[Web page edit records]
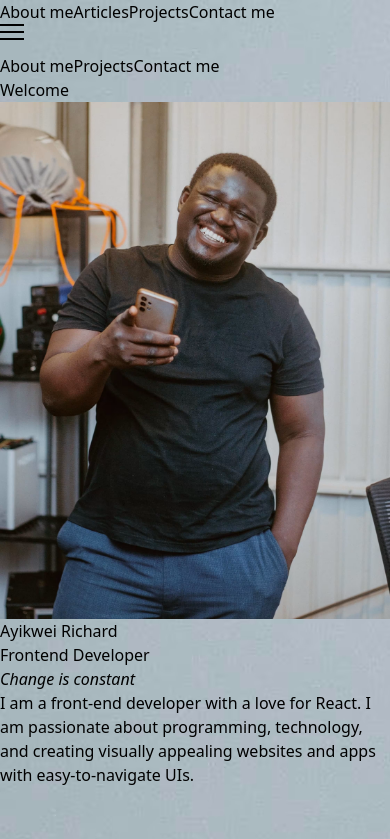
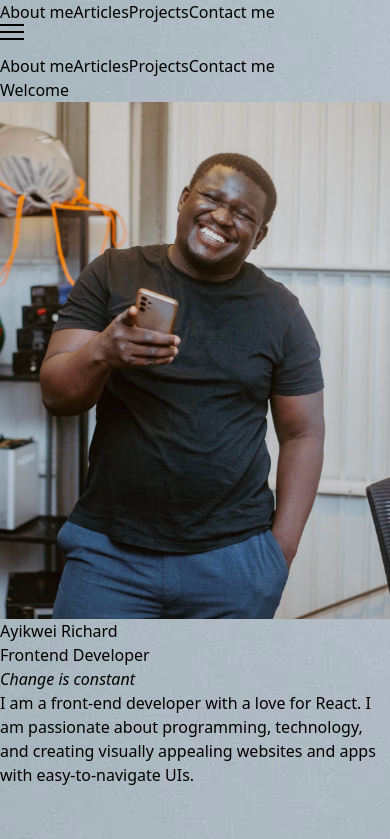
Before and after one commit to richardayikwei/personal-profile-website, a React (Vite) app: page / in a window 390 px wide. Shown: the top 839 px of the page. Built offline with nearby package versions, Linux system fonts and the light colour scheme.

Commit message:
ref(hamburger): added article link to hamburger menu

```diff
--- a/src/components/Navbar.tsx
+++ b/src/components/Navbar.tsx
@@ -81,6 +81,16 @@ const Navbar = () => {
           About me
         </NavLink>
         <NavLink
+          to="/articles"
+          className={({ isActive }) =>
+            isActive
+              ? "text-lg text-[#1318a2]"
+              : "text-[#010101] text-lg md:hover:text-white"
+          }
+        >
+          Articles
+        </NavLink>
+        <NavLink
           to="/projects"
           className={({ isActive }) =>
             isActive
```
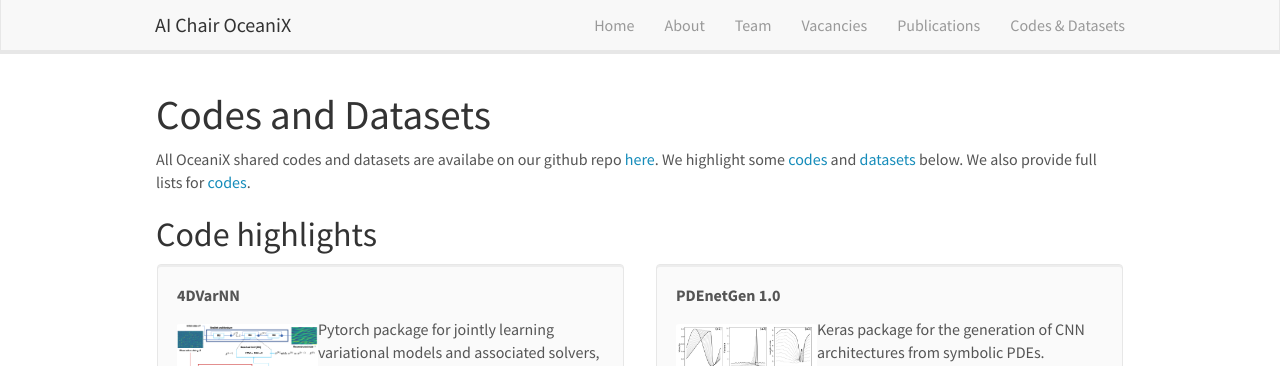
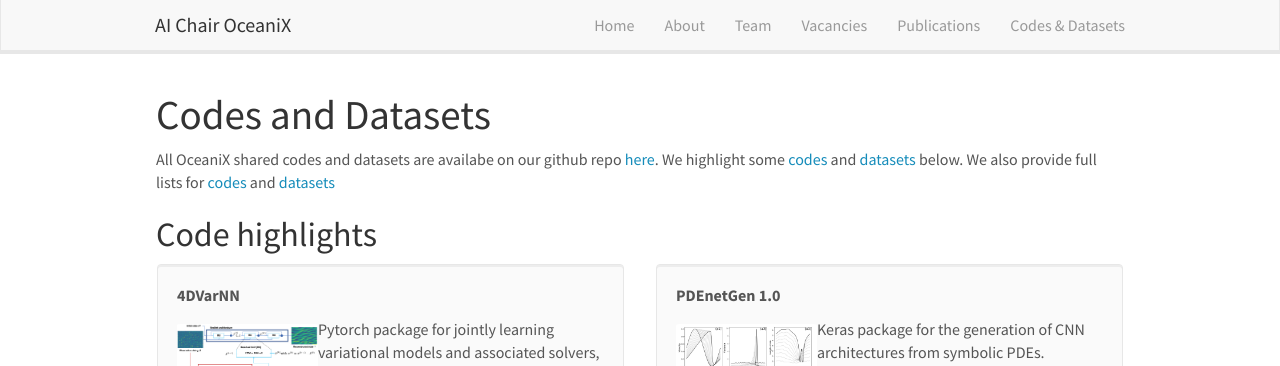
Before and after one commit to CIA-Oceanix/CIA-Oceanix.github.io, a Jekyll site: the page built from _pages/research.md, in a window 1280 px wide and 1312 px high. Shown: the top 366 px of the window. Built offline with Jekyll 4.4.1, drawn with Linux system fonts in a browser that asks for light colours; nearby versions of some CDN libraries.

Commit message:
Update research.md

```diff
--- a/_pages/research.md
+++ b/_pages/research.md
@@ -8,7 +8,7 @@
 
 # Codes and Datasets
 
-All OceaniX shared codes and datasets are availabe on our github repo [here](https://github.com/CIA-Oceanix). We highlight some [codes](#code-highlights) and [datasets](#dataset-highlights) below. We also provide full lists for [codes](#full-list-of-available-datasets).
+All OceaniX shared codes and datasets are availabe on our github repo [here](https://github.com/CIA-Oceanix). We highlight some [codes](#code-highlights) and [datasets](#dataset-highlights) below. We also provide full lists for [codes](#full-list-of-available-codes) and [datasets](#full-list-of-available-datasets)
 
 ## Code highlights
 {% assign number_printed = 0 %}
```
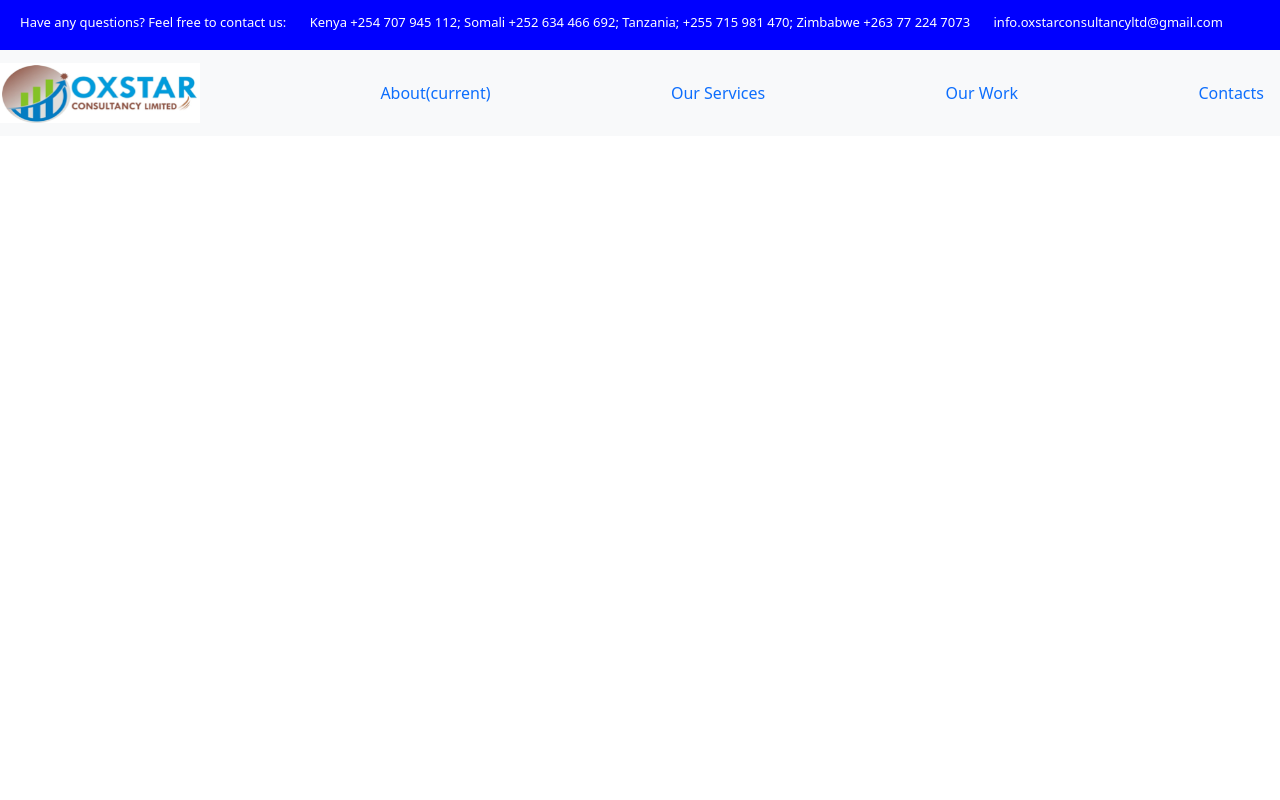
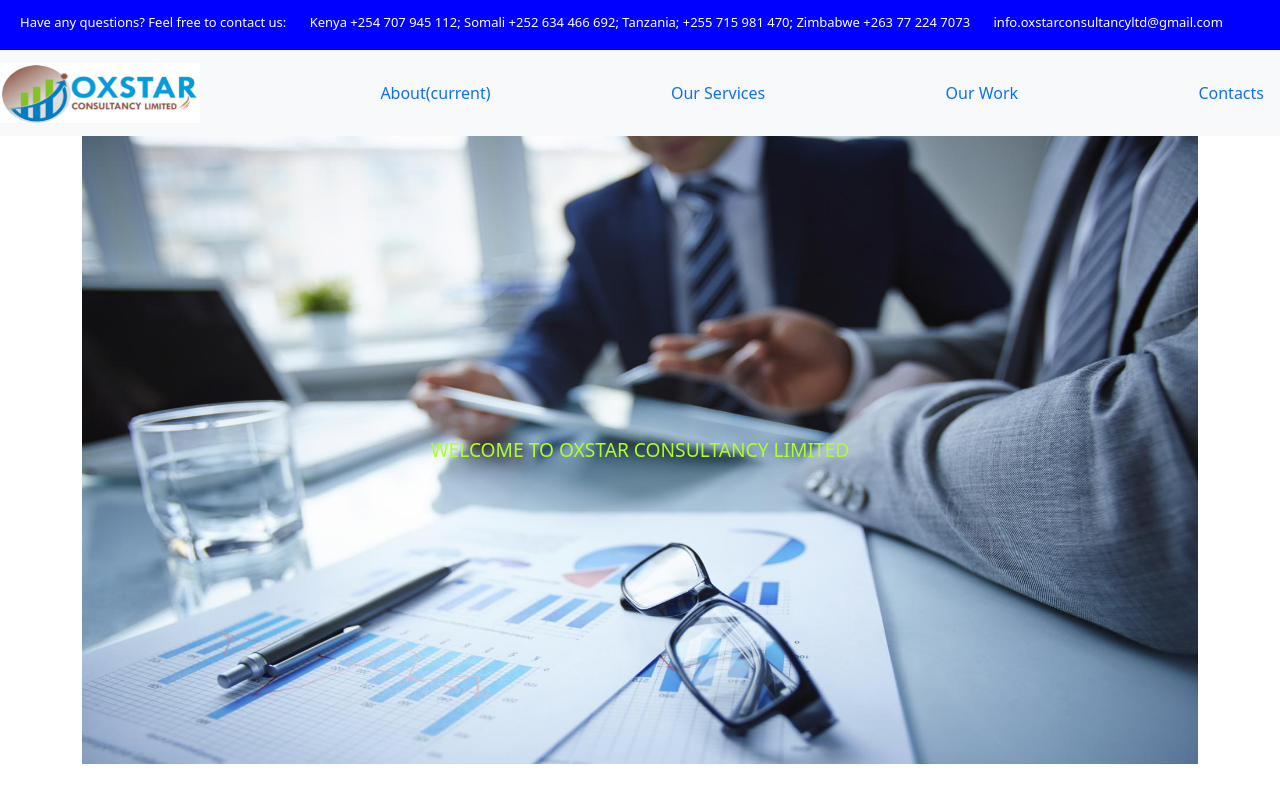
Before and after one commit to obewas/consultancyapp, a plain HTML site: page index.html in a window 1280 px wide. Drawn offline with nearby package versions, Linux system fonts and the light colour scheme.

Commit message:
added welcome message

```diff
--- a/css/styles.css
+++ b/css/styles.css
@@ -20,3 +20,17 @@
     padding-top: 0;
     padding-bottom: 0;
 }
+.container {
+    position: relative;
+    text-align: center;
+    color: white;
+  }
+  .centered {
+    position: absolute;
+    top: 50%;
+    left: 50%;
+    transform: translate(-50%, -50%);
+    font-size: larger;
+    color: greenyellow;
+
+  }
--- a/index.html
+++ b/index.html
@@ -43,7 +43,8 @@
 
           </nav>
           <div class="container">
-              <img src="" alt="">
+              <img src="./media/consultancy.jpeg" alt="Oxstar" width="100%">
+              <div class="centered">WELCOME TO OXSTAR CONSULTANCY LIMITED</div>
 
           </div>
 
```
Also changed, not shown: media/consultancy.jpeg (added).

### YOUR INSTRUCTIONS:
Restate each entry word for word, please, but drop any images it holds.

### WRITTEN SOLUTION:
Before and after one commit to richardayikwei/personal-profile-website, a React (Vite) app: page / in a window 390 px wide. Shown: the top 839 px of the page. Built offline with nearby package versions, Linux system fonts and the light colour scheme.

Commit message:
ref(hamburger): added article link to hamburger menu

```diff
--- a/src/components/Navbar.tsx
+++ b/src/components/Navbar.tsx
@@ -81,6 +81,16 @@ const Navbar = () => {
           About me
         </NavLink>
         <NavLink
+          to="/articles"
+          className={({ isActive }) =>
+            isActive
+              ? "text-lg text-[#1318a2]"
+              : "text-[#010101] text-lg md:hover:text-white"
+          }
+        >
+          Articles
+        </NavLink>
+        <NavLink
           to="/projects"
           className={({ isActive }) =>
             isActive
```
Before and after one commit to CIA-Oceanix/CIA-Oceanix.github.io, a Jekyll site: the page built from _pages/research.md, in a window 1280 px wide and 1312 px high. Shown: the top 366 px of the window. Built offline with Jekyll 4.4.1, drawn with Linux system fonts in a browser that asks for light colours; nearby versions of some CDN libraries.

Commit message:
Update research.md

```diff
--- a/_pages/research.md
+++ b/_pages/research.md
@@ -8,7 +8,7 @@
 
 # Codes and Datasets
 
-All OceaniX shared codes and datasets are availabe on our github repo [here](https://github.com/CIA-Oceanix). We highlight some [codes](#code-highlights) and [datasets](#dataset-highlights) below. We also provide full lists for [codes](#full-list-of-available-datasets).
+All OceaniX shared codes and datasets are availabe on our github repo [here](https://github.com/CIA-Oceanix). We highlight some [codes](#code-highlights) and [datasets](#dataset-highlights) below. We also provide full lists for [codes](#full-list-of-available-codes) and [datasets](#full-list-of-available-datasets)
 
 ## Code highlights
 {% assign number_printed = 0 %}
```
Before and after one commit to obewas/consultancyapp, a plain HTML site: page index.html in a window 1280 px wide. Drawn offline with nearby package versions, Linux system fonts and the light colour scheme.

Commit message:
added welcome message

```diff
--- a/css/styles.css
+++ b/css/styles.css
@@ -20,3 +20,17 @@
     padding-top: 0;
     padding-bottom: 0;
 }
+.container {
+    position: relative;
+    text-align: center;
+    color: white;
+  }
+  .centered {
+    position: absolute;
+    top: 50%;
+    left: 50%;
+    transform: translate(-50%, -50%);
+    font-size: larger;
+    color: greenyellow;
+
+  }
--- a/index.html
+++ b/index.html
@@ -43,7 +43,8 @@
 
           </nav>
           <div class="container">
-              <img src="" alt="">
+              <img src="./media/consultancy.jpeg" alt="Oxstar" width="100%">
+              <div class="centered">WELCOME TO OXSTAR CONSULTANCY LIMITED</div>
 
           </div>
 
```
Also changed, not shown: media/consultancy.jpeg (added).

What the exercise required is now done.